8
$\begingroup$

E.g.:

  • 7.2-7.3MHz are Region 2 but not Region 1. My license is "from" Region 1.
  • 1.25 meter band is not available in the UK
  • Operating from aircraft is not permitted in the UK. Would it be if I visited the US?

I realise that any frequencies not allowed in Region 2 would of course be a no-no when transmitting inside Region 2.

$\endgroup$
9
$\begingroup$

You're correct in your understanding about region: given that you're operating in a part of the US that is in Region 2 (there are a few US overseas territories in Region 3), you need to conform to the Region 2 band plan, and not any other.

FCC regulation 97.301(b), concerning authorized frequencies, grants the same privileges to a CEPT (non-novice) license-holder as to the holder of an Amateur Extra license (the highest class of license in the US). Since you will be in the United States, this is the only thing that governs what you are and aren't allowed to do, not your privileges in your home country. Your UK full license meets the criteria, so you have all of the privileges of an Extra while operating in the US, in terms of frequencies, aerial operation, and whatever else.

$\endgroup$
6
$\begingroup$

As a UK license holder operating in the United States, you will be operating under CEPT Recommendation T/R 61-01.

According to the CEPT regulations(PDF), it explicitly states that:

The CEPT Licence permits utilisation of all frequency bands allocated to the Amateur Service and Amateur Satellite Service and authorised in the country where the amateur station is to be operated.

With a note that:

Special attention should be paid to the difference in frequency allocations to the radio amateur services in the three ITU Regions
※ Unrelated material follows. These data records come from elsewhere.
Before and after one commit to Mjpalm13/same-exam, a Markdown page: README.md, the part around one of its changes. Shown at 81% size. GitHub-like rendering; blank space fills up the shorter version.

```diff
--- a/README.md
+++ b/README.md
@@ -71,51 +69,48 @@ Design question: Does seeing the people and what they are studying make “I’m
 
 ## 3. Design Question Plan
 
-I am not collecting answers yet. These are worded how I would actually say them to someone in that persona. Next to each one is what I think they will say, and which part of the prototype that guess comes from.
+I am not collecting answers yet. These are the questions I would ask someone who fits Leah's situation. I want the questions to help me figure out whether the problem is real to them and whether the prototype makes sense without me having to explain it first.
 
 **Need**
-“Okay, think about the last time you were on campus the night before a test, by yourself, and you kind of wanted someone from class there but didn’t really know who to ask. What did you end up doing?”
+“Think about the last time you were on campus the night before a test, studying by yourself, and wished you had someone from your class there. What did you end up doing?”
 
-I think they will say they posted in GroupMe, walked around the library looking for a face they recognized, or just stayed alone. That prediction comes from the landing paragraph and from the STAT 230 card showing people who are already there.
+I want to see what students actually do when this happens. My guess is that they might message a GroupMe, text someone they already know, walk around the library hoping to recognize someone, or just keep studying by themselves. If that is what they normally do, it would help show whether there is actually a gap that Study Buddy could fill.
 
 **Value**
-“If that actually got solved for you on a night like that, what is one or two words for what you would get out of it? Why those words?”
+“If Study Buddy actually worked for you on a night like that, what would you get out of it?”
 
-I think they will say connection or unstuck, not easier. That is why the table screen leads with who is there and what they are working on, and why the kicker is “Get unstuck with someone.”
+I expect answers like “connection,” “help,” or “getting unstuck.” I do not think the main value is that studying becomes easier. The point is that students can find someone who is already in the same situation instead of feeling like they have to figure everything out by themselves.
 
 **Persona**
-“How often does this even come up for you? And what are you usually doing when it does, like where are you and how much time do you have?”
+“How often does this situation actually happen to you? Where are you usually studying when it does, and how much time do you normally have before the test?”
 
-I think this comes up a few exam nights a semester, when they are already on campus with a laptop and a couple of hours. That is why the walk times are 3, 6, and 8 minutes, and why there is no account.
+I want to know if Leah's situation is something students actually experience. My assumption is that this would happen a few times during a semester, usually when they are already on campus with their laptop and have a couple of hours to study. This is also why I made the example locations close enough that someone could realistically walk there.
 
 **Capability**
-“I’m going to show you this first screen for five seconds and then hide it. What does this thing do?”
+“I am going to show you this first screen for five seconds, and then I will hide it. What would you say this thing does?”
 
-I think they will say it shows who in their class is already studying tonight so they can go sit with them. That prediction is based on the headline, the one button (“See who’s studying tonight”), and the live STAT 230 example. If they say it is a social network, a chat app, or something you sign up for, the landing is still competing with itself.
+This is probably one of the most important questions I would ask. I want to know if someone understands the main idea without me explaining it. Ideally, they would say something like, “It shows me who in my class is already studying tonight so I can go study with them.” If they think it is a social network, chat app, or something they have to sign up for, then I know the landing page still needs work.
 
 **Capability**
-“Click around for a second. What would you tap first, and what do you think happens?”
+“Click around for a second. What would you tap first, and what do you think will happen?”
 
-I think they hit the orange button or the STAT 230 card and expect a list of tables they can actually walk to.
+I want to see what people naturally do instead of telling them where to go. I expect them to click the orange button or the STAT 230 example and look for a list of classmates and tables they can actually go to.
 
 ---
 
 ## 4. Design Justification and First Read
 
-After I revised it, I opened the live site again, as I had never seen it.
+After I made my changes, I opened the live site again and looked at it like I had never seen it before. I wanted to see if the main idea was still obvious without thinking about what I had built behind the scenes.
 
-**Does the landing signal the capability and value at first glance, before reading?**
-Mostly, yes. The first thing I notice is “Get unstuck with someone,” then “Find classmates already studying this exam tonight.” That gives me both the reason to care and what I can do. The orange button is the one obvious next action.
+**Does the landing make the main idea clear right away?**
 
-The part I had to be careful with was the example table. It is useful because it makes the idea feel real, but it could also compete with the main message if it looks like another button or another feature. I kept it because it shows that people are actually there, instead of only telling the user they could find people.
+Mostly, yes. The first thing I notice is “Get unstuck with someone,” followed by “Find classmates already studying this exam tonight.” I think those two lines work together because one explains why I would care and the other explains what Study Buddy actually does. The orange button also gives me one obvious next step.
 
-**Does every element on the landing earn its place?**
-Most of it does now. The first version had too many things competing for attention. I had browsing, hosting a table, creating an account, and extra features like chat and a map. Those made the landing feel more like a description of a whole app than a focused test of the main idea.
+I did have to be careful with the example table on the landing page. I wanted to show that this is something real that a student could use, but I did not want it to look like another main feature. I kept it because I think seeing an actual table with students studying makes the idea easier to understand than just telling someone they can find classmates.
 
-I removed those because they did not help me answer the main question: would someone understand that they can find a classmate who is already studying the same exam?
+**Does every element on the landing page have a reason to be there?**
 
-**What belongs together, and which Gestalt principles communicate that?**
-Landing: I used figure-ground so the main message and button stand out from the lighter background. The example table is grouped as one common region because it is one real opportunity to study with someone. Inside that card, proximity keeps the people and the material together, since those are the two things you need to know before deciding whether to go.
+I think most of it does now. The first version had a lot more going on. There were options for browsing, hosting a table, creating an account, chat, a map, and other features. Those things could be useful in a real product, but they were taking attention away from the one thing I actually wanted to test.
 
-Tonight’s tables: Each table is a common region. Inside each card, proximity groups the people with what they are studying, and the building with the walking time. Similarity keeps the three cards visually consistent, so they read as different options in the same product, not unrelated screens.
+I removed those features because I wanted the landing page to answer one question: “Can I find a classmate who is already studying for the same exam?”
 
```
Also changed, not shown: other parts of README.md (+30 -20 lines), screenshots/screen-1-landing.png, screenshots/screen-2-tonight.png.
According to their FAQ document(MS Word document), this is also the case:

Whose operating privileges should the visitor use?
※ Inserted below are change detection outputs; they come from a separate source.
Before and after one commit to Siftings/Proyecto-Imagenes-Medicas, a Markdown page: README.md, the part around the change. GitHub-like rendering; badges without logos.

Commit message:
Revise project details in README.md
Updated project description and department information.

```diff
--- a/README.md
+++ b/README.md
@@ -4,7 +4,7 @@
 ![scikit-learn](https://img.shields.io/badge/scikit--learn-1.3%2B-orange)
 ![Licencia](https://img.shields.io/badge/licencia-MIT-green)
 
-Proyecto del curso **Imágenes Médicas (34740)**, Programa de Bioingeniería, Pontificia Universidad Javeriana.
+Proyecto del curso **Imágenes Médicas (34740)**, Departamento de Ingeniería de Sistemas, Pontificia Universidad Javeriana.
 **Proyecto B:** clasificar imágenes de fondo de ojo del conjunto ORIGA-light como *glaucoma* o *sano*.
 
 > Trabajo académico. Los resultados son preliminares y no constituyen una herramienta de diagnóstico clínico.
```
The operating privileges for the visitor operating under the CEPT Licence are defined by the COUNTRY BEING VISITED, NOT THE PRIVILEGES IN HIS [sic] OWN COUNTRY.
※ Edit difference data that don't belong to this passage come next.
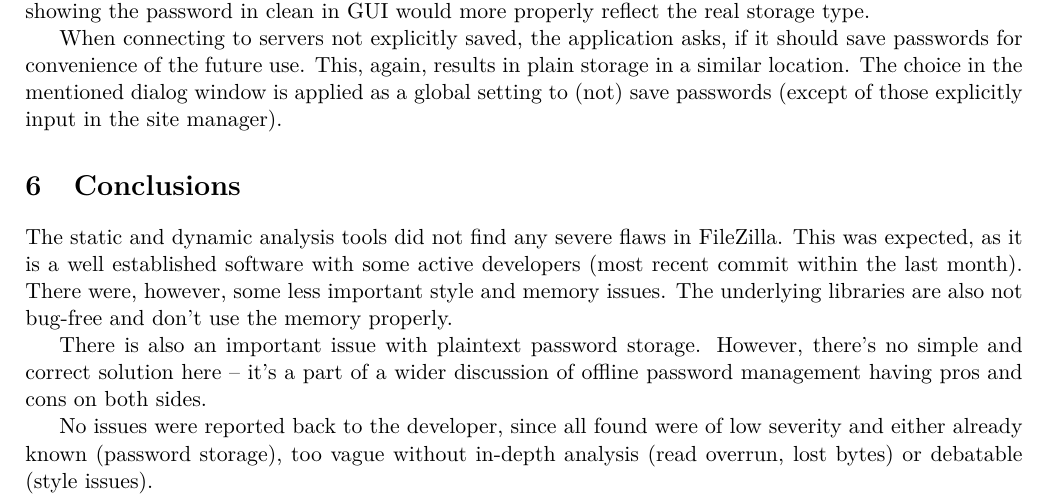
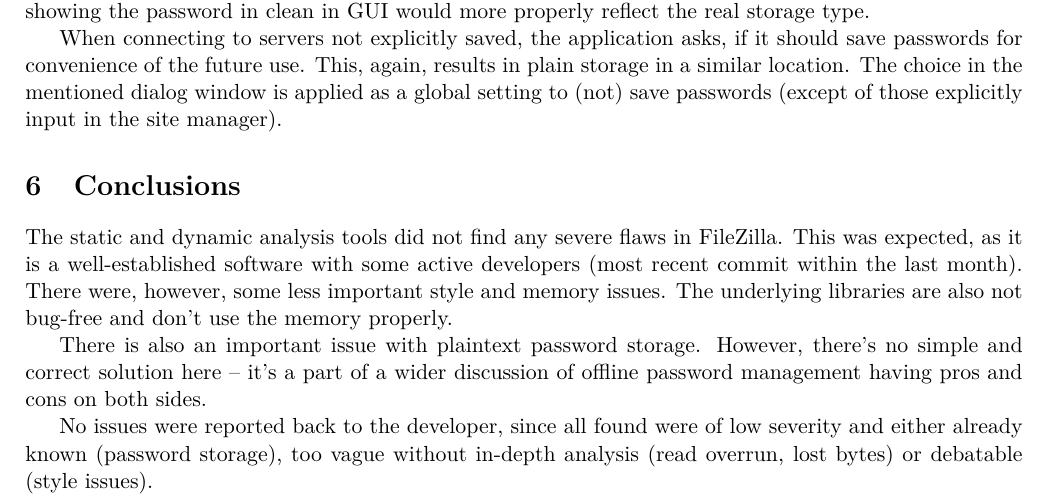
Before and after one commit to spito/ProjectJSON, a LaTeX document (filezilla/report/report.tex): part of page 2 of 2, cut so that both start at the same text. Compiled offline with pdfLaTeX.

Commit message:
FZ report typo

```diff
--- a/filezilla/report/report.tex
+++ b/filezilla/report/report.tex
@@ -84,7 +84,7 @@ When connecting to servers not explicitly saved, the application asks, if it sho
 
 \section{Conclusions}
 
-The static and dynamic analysis tools did not find any severe flaws in FileZilla. This was expected, as it is a well established software with some active developers (most recent commit within the last month). There were, however, some less important style and memory issues. The underlying libraries are also not bug-free and don't use the memory properly.
+The static and dynamic analysis tools did not find any severe flaws in FileZilla. This was expected, as it is a well-established software with some active developers (most recent commit within the last month). There were, however, some less important style and memory issues. The underlying libraries are also not bug-free and don't use the memory properly.
 
 There is also an important issue with plaintext password storage. However, there's no simple and correct solution here -- it's a part of a wider discussion of offline password management having pros and cons on both sides.
 
```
So you have full access to all the US bands, regardless of where you are from. Just make sure to operate according to the US regulations at all times.

(Source for this information: the Operating Abroad page on the RSGB website.)

$\endgroup$

Your Answer

By clicking “Post Your Answer”, you agree to our terms of service, privacy policy and cookie policy

Not the answer you're looking for? Browse other questions tagged or ask your own question.